Blends can pose risks

Pharmacologists warn that the combining of many ingredients in popular weight-loss supplements increases the likelihood that unforeseen interactions can occur with medicines or foods.

And then there is the problem of assuming the safety or effectiveness of a “proprietary formula” when only its individual components have been studied.

Supplement manufacturers usually claim that mixing ingredients enhances the effects that each individual ingredient may have. But those claims are unproved, and just as likely, say experts, the ingredients can clash with each other.

In fact, dietary supplement makers seldom test the safety and effectiveness of their distinctive blend of ingredients -- their actual product -- on a large group of subjects for more than eight weeks -- or if they do, they don’t publish those trials in scientific journals, says pharmacologist and research physician Arthur Grollman of the State University of New York at Stony Brook. And they virtually never compare a formulation’s effect to that of a placebo, as is required to establish the risks and benefits of drugs under FDA rules.

Finally, there is the problem of establishing safety and effectiveness when doses vary and shift.
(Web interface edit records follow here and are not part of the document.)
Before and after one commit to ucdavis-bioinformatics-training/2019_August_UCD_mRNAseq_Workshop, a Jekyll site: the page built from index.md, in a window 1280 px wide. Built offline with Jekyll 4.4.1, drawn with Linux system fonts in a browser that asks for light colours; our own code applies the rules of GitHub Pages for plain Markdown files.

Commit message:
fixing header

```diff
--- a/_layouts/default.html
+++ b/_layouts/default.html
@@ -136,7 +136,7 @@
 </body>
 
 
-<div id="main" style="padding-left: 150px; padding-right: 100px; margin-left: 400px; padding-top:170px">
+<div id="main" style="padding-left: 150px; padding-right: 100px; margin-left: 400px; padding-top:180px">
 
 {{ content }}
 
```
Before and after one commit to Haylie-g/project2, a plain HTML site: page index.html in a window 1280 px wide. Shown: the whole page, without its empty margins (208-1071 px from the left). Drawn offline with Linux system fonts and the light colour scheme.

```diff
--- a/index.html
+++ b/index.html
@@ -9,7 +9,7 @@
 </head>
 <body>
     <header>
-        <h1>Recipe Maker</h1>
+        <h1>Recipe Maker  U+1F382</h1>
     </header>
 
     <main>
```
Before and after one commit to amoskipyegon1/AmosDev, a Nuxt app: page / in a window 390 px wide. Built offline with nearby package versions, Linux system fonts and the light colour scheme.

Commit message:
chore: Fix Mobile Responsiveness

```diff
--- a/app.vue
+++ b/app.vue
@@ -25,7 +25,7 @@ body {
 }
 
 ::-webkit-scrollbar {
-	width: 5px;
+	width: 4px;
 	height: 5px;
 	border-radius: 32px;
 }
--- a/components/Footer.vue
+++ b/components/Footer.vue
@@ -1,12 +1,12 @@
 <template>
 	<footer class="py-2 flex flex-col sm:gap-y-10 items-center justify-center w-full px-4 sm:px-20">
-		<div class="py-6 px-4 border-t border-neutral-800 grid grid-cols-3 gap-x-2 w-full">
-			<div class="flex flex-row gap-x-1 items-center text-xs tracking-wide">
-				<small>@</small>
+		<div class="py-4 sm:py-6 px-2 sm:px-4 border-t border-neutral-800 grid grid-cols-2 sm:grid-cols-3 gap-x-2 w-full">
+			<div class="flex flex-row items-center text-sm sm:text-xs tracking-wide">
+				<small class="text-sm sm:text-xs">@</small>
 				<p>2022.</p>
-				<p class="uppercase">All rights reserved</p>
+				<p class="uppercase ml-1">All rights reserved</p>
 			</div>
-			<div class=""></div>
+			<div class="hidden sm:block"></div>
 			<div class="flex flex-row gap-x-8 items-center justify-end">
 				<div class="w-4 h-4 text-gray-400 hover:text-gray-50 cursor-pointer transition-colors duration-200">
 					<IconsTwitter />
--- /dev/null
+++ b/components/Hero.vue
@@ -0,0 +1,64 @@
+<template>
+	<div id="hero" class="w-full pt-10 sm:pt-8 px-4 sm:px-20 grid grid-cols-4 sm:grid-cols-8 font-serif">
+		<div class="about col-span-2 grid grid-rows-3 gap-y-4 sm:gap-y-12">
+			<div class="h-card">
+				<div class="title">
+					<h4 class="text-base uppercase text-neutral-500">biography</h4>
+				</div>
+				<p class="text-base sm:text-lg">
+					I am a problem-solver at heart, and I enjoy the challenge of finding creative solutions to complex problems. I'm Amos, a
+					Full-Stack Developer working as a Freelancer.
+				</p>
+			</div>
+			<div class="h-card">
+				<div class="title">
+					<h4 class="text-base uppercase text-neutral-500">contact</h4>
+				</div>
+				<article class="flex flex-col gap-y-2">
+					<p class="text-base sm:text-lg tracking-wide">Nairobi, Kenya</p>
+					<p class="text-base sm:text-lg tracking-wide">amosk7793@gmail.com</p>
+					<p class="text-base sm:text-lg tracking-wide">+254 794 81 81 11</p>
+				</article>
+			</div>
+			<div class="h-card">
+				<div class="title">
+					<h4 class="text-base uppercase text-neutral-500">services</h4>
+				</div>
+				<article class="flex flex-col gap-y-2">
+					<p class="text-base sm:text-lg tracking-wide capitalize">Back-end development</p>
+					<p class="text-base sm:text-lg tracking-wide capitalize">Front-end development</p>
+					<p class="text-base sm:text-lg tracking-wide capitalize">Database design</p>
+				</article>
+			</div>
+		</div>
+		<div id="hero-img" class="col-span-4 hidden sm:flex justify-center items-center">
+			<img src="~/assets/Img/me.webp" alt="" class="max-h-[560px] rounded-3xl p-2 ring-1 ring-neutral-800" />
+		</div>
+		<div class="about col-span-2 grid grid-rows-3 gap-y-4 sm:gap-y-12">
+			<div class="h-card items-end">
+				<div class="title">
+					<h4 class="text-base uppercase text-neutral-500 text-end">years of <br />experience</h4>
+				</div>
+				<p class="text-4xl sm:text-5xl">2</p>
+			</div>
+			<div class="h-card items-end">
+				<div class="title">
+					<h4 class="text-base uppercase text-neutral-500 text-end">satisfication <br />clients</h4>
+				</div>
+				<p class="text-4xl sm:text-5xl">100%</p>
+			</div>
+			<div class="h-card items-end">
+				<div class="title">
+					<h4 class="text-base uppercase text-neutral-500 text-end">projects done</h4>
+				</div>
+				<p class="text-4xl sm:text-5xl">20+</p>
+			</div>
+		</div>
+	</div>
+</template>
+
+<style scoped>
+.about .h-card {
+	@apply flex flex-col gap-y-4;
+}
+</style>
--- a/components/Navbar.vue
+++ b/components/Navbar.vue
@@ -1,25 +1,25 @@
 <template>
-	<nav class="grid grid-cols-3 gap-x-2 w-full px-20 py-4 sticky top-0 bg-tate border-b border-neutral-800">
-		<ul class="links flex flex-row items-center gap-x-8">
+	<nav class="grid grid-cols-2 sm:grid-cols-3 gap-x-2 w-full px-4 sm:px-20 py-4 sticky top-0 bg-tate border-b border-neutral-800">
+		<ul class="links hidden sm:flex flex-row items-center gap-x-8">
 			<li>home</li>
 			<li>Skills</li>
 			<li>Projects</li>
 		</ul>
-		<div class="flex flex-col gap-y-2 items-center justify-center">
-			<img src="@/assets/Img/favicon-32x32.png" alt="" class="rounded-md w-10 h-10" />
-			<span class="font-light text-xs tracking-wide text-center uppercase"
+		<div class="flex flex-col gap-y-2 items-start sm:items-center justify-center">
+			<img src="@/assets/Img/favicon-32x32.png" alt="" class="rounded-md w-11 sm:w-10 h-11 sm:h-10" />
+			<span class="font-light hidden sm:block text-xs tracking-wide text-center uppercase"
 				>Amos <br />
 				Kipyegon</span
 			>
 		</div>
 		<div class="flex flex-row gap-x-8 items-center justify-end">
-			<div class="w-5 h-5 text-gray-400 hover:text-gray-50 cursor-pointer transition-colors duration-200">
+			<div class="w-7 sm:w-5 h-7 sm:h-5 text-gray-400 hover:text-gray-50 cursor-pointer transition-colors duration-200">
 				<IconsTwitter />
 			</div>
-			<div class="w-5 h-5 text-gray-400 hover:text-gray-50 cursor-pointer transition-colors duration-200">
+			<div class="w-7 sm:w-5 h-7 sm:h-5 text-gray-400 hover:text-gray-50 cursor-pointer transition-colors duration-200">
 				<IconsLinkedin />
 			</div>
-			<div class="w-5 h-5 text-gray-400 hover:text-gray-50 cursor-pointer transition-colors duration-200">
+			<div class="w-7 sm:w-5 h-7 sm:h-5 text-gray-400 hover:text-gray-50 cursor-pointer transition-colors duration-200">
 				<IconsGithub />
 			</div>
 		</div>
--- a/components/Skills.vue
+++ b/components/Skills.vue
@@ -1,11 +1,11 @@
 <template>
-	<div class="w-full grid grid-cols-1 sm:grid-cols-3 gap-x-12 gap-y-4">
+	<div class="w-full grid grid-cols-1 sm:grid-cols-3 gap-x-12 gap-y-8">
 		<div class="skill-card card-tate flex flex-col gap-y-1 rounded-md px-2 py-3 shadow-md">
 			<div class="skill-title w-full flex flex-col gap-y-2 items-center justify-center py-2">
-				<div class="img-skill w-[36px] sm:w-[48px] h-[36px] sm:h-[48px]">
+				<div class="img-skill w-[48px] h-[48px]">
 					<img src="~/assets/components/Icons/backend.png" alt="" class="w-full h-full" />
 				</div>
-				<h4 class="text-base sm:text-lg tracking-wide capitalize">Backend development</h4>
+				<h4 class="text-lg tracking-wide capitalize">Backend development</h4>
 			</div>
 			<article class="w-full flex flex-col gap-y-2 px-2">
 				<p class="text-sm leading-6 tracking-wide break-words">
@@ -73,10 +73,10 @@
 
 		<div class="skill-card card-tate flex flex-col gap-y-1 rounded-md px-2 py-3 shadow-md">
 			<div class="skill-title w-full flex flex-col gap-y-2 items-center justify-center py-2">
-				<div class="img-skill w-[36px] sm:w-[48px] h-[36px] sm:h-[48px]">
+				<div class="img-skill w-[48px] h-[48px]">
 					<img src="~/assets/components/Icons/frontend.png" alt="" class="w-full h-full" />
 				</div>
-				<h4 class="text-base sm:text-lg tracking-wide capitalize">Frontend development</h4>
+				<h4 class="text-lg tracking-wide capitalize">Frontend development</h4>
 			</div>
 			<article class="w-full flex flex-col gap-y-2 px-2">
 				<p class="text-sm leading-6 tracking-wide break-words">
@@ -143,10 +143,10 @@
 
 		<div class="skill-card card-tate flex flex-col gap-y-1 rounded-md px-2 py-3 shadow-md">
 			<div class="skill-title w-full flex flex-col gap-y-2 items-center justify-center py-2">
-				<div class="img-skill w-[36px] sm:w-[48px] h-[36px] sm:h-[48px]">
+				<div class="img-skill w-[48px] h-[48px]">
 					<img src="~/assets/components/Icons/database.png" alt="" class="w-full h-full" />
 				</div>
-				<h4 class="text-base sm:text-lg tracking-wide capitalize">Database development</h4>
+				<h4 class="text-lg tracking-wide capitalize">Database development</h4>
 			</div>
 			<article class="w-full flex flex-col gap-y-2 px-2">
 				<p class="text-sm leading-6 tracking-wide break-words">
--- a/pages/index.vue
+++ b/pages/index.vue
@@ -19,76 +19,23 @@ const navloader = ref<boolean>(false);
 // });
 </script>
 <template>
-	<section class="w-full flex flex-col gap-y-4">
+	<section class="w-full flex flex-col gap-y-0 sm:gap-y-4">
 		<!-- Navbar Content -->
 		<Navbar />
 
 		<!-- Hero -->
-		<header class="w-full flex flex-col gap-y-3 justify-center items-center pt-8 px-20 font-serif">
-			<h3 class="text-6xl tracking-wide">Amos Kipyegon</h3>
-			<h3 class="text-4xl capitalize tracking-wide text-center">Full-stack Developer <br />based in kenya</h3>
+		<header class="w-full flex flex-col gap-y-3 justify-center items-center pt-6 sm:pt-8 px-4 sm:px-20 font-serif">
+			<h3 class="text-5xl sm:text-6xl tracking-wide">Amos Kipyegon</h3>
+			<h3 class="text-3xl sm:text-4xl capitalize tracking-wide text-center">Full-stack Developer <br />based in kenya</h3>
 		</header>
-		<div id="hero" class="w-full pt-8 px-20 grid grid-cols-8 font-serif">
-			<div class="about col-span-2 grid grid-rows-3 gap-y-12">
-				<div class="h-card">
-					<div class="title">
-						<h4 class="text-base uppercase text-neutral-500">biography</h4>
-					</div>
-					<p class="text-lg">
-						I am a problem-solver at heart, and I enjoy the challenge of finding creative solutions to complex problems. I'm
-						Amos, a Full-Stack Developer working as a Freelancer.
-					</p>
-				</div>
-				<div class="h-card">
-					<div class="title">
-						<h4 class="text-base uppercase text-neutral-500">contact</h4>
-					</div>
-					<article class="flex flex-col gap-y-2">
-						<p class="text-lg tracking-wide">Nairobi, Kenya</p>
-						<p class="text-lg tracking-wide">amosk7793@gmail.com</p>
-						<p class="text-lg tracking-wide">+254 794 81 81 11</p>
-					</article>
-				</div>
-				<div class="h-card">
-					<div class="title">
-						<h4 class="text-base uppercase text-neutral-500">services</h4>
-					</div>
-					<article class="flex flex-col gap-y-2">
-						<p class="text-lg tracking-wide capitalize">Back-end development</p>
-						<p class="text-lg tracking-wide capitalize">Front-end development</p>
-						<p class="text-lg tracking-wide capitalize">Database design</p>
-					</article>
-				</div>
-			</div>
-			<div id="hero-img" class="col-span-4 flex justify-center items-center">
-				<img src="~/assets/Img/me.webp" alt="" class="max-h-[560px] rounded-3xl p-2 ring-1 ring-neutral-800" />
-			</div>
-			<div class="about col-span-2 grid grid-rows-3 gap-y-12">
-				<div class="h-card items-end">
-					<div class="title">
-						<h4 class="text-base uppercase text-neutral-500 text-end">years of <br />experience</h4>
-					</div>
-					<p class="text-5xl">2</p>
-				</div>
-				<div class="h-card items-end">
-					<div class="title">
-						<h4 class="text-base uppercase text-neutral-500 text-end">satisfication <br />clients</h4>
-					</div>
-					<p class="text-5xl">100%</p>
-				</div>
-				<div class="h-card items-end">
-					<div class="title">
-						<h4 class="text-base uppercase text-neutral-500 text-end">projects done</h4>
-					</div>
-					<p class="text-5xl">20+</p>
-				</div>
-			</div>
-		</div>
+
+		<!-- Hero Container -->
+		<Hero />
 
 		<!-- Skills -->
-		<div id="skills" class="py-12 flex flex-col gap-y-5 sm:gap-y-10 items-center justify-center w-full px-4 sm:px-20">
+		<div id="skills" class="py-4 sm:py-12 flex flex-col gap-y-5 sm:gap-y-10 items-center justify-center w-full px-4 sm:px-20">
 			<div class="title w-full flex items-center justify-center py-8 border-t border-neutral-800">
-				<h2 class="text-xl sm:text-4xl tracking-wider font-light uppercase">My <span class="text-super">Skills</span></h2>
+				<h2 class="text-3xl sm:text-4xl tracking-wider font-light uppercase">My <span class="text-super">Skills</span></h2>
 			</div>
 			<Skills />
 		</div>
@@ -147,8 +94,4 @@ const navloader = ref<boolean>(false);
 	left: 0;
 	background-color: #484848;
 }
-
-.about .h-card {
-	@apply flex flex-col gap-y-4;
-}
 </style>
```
This is one of the daunting challenges the FDA faces in its search for the ingredient, or combination of ingredients, in Hydroxycut that may have caused consumers harm.


Since last year, the largest supplement makers have come under new rules and inspection procedures governing “good manufacturing practices” -- a set of rules that should ensure more uniform quality in the purity and potency of dietary supplements. Mid-sized companies don’t come under those regulations until next month, and the smallest supplement companies have another year to comply with the new rules.

“There are mechanisms in place to hold these companies accountable to make sure they are using the proper doses,” says Dr. Andrew Shao, vice president for scientific and regulatory affairs at the Council for Responsible Nutrition, a group that represents dietary supplement makers. In an interview, Shao said the FDA’s new manufacturing regulations mark a sharp departure from pre-2007 standards, when the manufacture of dietary supplements was held to the same standards as food.

Meanwhile, researchers and regulators have warned for years that many dietary supplements contain ingredients -- and contaminants -- not listed on labels, and dosages weaker or stronger than those advertised. A November 2005 report by New York-based ConsumerLab for instance, found that, of 11 weight-loss dietary supplements it tested, only six contained the ingredients in the strength advertised on their labels. One of those -- a product whose principal ingredient is hydroxycitric acid -- was found to be contaminated with five times the lead allowed by the state of California without a warning label.

Finally, supplement makers also respond to consumers’ shifting whims by changing their formulations frequently. This week, safflower oil extract -- a source of polyunsaturated fat -- may be in; next week it might be replaced with chitosan, a lipid-absorbing powder derived from crustaceans.

For researchers or investigators, the shifting ingredients can be a serious obstacle to distinguishing between a product that’s safe and a product that’s a waste of money or -- worse -- a danger to consumers.

“I believe we need product-specific studies,” says Dr. David B. Allison, director of the University of Alabama’s Clinical Nutrition Research Center. “They market and patent these products on the basis of their unique formulation. But when the safety or effectiveness of the formulation is questioned, they fall back on claiming the safety and effectiveness of individual ingredients.”